> **PROBLEM REQUIREMENTS**:
Report every line of the records that includes the word "classification".

> **EXERCISE MATERIALS**:
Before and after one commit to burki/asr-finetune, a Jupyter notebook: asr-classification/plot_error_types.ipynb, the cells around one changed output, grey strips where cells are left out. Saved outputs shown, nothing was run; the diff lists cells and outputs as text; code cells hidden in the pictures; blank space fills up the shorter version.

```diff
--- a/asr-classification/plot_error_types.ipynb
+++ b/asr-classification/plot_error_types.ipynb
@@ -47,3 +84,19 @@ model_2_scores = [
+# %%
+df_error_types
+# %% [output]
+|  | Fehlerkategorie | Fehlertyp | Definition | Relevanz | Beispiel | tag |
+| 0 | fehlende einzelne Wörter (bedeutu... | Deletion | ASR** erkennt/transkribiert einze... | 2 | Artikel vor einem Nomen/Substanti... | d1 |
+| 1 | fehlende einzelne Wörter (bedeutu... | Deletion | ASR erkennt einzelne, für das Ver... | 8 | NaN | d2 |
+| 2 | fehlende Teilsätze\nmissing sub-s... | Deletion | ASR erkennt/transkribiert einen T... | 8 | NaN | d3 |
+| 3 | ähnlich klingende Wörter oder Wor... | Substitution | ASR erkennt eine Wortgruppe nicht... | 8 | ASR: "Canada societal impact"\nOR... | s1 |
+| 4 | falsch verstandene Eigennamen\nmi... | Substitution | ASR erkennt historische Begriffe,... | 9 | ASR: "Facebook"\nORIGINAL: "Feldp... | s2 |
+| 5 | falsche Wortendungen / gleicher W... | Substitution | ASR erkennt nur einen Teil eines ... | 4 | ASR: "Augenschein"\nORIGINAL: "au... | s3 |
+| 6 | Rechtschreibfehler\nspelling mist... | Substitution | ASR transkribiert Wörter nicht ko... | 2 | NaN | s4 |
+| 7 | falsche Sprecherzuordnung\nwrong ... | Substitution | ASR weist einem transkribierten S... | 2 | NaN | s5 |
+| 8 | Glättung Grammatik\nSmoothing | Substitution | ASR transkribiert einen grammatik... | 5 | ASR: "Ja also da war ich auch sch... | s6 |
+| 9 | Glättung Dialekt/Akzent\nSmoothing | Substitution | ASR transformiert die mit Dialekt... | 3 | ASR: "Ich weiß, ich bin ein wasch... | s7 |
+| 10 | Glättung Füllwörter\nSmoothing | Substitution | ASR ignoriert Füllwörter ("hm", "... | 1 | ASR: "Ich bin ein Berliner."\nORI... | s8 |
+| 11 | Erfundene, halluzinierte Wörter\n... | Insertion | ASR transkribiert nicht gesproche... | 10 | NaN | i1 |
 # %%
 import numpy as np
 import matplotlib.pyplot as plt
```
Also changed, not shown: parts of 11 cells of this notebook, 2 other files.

> **RESPONSE BOX**:
Before and after one commit to burki/asr-finetune, a Jupyter notebook: asr-classification/plot_error_types.ipynb, the cells around one changed output, grey strips where cells are left out. Saved outputs shown, nothing was run; the diff lists cells and outputs as text; code cells hidden in the pictures; blank space fills up the shorter version.
--- a/asr-classification/plot_error_types.ipynb
+++ b/asr-classification/plot_error_types.ipynb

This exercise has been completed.